Bitcoin rose to a record high above $6,400 Tuesday morning, according to CoinDesk, after the announcement by the world's largest futures exchange.
"Given increasing client interest in the evolving cryptocurrency markets, we have decided to introduce a bitcoin futures contract," Terry Duffy, CME Group chairman and CEO, said in a statement.
Duffy added on CNBC's "Closing Bell" that he is "confident" the CME's self-certification process at the U.S. Commodity Futures Trading Commission and full application process will go through. "We've been working with the regulator. They understand our application. And they understand our model very, very well," Duffy said.
The leading global exchange for options and futures trading is the latest entrant into the business of offering derivatives for bitcoin, the volatile digital currency, which is not listed on a major exchange.
Bitcoin over the last 12 months
The bitcoin futures contract will be cash-settled and based on the CME CF Bitcoin Reference Rate (BRR), which CME launched in November 2016 with London-based digital trading platform Crypto Facilities.

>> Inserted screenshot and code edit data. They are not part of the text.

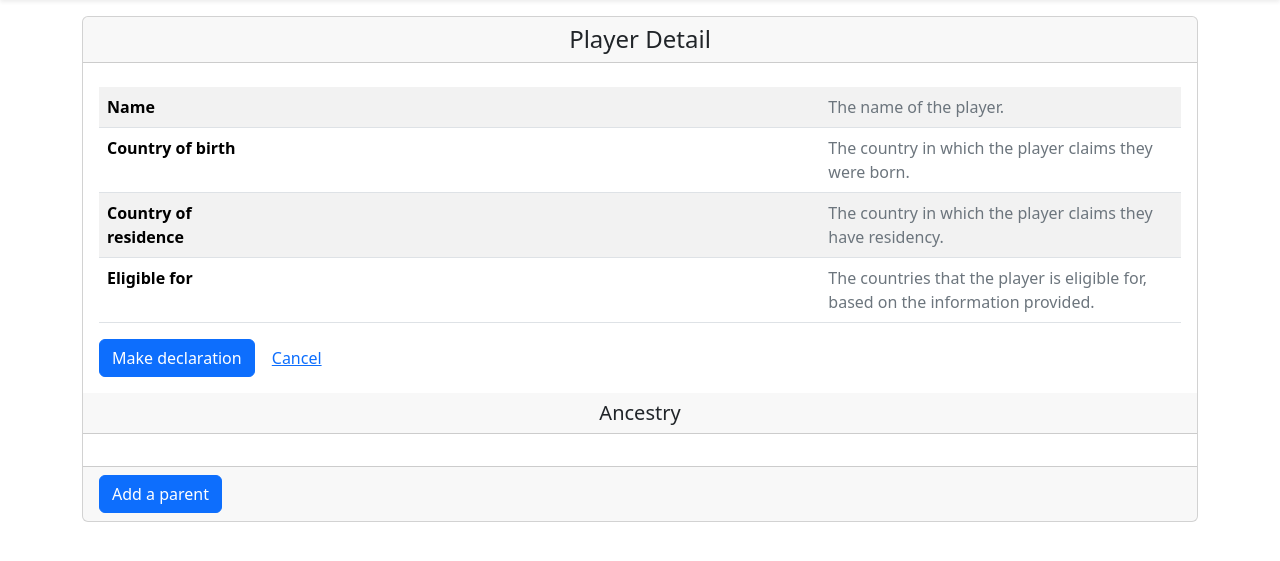
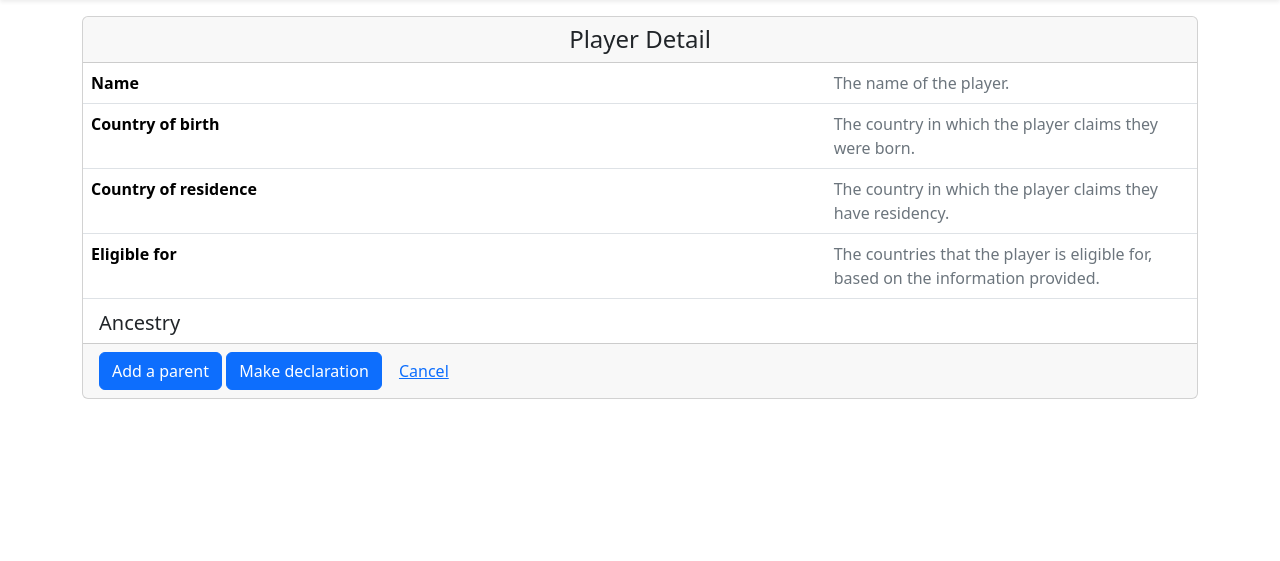
Before and after one commit to internationaltouch/fit_tournaments, a Django app: template eligibility/templates/eligibility/player_detail.html in a window 1280 px wide. Shown: the part 56-617 px from the top of the page. Run offline with Django 3.2, Linux system fonts and the light colour scheme; the template is opened without the code that fills it, so the values that code supplies are empty; data comes from the database, SQL or seed files in the repository; some libraries are stand-ins or nearby versions.

Commit message:
rework forms to look good with card layout

```diff
--- a/eligibility/fields.py
+++ b/eligibility/fields.py
@@ -17,8 +17,8 @@ class BooleanChoiceField(forms.TypedChoiceField):
     def __init__(self, *args, **kwargs):
         defaults = {
             "choices": [
-                ("1", _("Yes")),
-                ("0", _("No")),
+                ("1", _("Adoptive parent")),
+                ("0", _("Biological parent")),
             ],
             "initial": "0",
             "coerce": boolean_coerce,
--- a/eligibility/templates/eligibility/parent_form.html
+++ b/eligibility/templates/eligibility/parent_form.html
@@ -1,5 +1,7 @@
 {% extends "eligibility/base_form.html" %}
 
+{% block card_title %}{{ object.pk|yesno:"Update,Create" }} Parent{% endblock %}
+
 {% block before_form %}
-    <h1>{{ object.pk|yesno:"Update,New" }} parent for {{ player }}</h1>
+    <h5 class="card-title">{{ object.pk|yesno:"Update,New" }} parent for {{ player }}</h5>
 {% endblock %}
--- a/eligibility/templates/eligibility/player_detail.html
+++ b/eligibility/templates/eligibility/player_detail.html
@@ -3,12 +3,9 @@
 
 {% block container %}
     <main class="mt-3">
-        <div class="card">
+        <div class="card mb-3">
             <h4 class="card-header text-center">Player Detail</h4>
-            <div class="card-body">
-                <h5>{{ object }}</h5>
-
-                <table class="table table-striped">
+            <table class="table mb-0">
                 <tbody>
                 <tr>
                     <th class="col-2">Name</th>
@@ -39,47 +36,50 @@
                 </tr>
                 </tbody>
             </table>
+            <div class="card-body">
+                <h5 class="card-subtitle mb-3">Ancestry</h5>
                 {% if not object.can_declare_bool %}
-                    {% bootstrap_alert object.unable_to_declare_reason alert_type="warning" dismissible=True %}
+                    {#                    {% bootstrap_alert object.unable_to_declare_reason alert_type="warning" dismissible=True %}#}
                 {% endif %}
-                {% buttons %}
+                <div class="row row-cols-1 row-cols-md-2 g-4">
+                    {% for parent in object.parent_set.all %}
+                        <div class="col">
+                            <div class="card">
+                                <div class="card-header d-flex justify-content-between align-items-center">
+                                    {% url 'parent' object.pk parent.pk as parent_url %}
+                                    <a href="{{ parent_url }}">{{ parent }}</a>
+                                    <span
+                                        class="badge rounded-pill bg-{{ parent.adopted|yesno:"info,primary" }}">{{ parent.adopted|yesno:"A,B" }}</span>
+                                </div>
+                                <ul class="list-group list-group-flush">
+                                    {% for grandparent in parent.grandparent_set.all %}
+                                        <li class="list-group-item d-flex justify-content-between align-items-center">
+                                            {% url 'grandparent' object.pk parent.pk grandparent.pk as grandparent_url %}
+                                            <a href="{{ grandparent_url }}">{{ grandparent }}</a>
+                                            <span
+                                                class="badge rounded-pill bg-{{ grandparent.adopted|yesno:"info,primary" }}">{{ grandparent.adopted|yesno:"A,B" }}</span>
+                                        </li>
+                                    {% empty %}
+                                        <li class="list-group-item">No grandparents entered, please add them.</li>
+                                    {% endfor %}
+                                </ul>
+                                <div class="card-footer">
+                                    {% url 'grandparent' object.pk parent.pk as create_grandparent_url %}
+                                    {% bootstrap_button "Add a grandparent" button_type="link" href=create_grandparent_url size="small" %}
+                                </div>
+                            </div>
+                        </div>
+                    {% endfor %}
+                </div>
+            </div>
+            <div class="card-footer">{% url 'parent' object.pk as create_parent_url %}
+                {% bootstrap_button "Add a parent" button_type="link" href=create_parent_url %}
                 {% url 'declaration' object.pk as declaration_url %}
                 {% with extra_classes=object.can_declare_bool|yesno:",disabled" %}
                     {% bootstrap_button "Make declaration" button_type="link" href=declaration_url extra_classes=extra_classes %}
                 {% endwith %}
                 {% url 'players' as cancel_url %}
                 {% bootstrap_button "Cancel" button_type="link" href=cancel_url button_class="btn-link" %}
-                {% endbuttons %}
-            </div>
-            <h5 class="card-header text-center">Ancestry</h5>
-            <div class="card-body">
-                <div class="row row-cols-1 row-cols-md-2 g-4">
-                    {% for parent in object.parent_set.all %}
-                        <div class="col">
-                            <div class="card">
-                                <div class="card-header">
-                                    <a href="{% url 'parent' object.pk parent.pk %}">{{ parent }}</a>
-                                </div>
-                                <ul class="list-group list-group-flush">
-                                    {% for grandparent in parent.grandparent_set.all %}
-                                        <li class="list-group-item"><a
-                                            href="{% url 'grandparent' object.pk parent.pk grandparent.pk %}">{{ grandparent }}</a>
-                                        </li>
-                                        {% empty %}
-                                        <li class="list-group-item">No grandparents entered.</li>
-                                    {% endfor %}
-                                </ul>
-                                <div class="card-footer">
-                                    <a class="btn btn-primary btn-sm"
-                                       href="{% url 'grandparent' object.pk parent.pk %}">Add a grandparent</a>
-                                </div>
-                            </div>
-                        </div>
-                    {% endfor %}
-                </div>
-            </div>
-            <div class="card-footer">
-                                <a class="btn btn-primary" href="{% url 'parent' object.pk %}">Add a parent</a>
             </div>
         </div>
     </main>
```
Also changed, not shown: eligibility/templates/eligibility/base_form.html (+18 -10 lines), eligibility/templates/eligibility/grandparent_form.html (+5 -3 lines), eligibility/templates/eligibility/playerdeclaration_form.html (+23 -1 lines). Lines whose indentation alone changed are shown as unchanged.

The reference rate is a daily settlement price published at 4 p.m. London time, currently noon ET.
In less than 10 years, bitcoin has come a long way from being "mined" in homes and predominately used to buy illegal goods online. An entire industry has emerged to mine bitcoin, sell digital mining equipment and offer bitcoin trading services.
The growth of bitcoin derivatives is another step toward the development of the digital currency as a more established asset class. Fundstrat's Tom Lee said his call for bitcoin to top $20,000 by 2022 is based partly on expectations that bitcoin derivatives products will launch.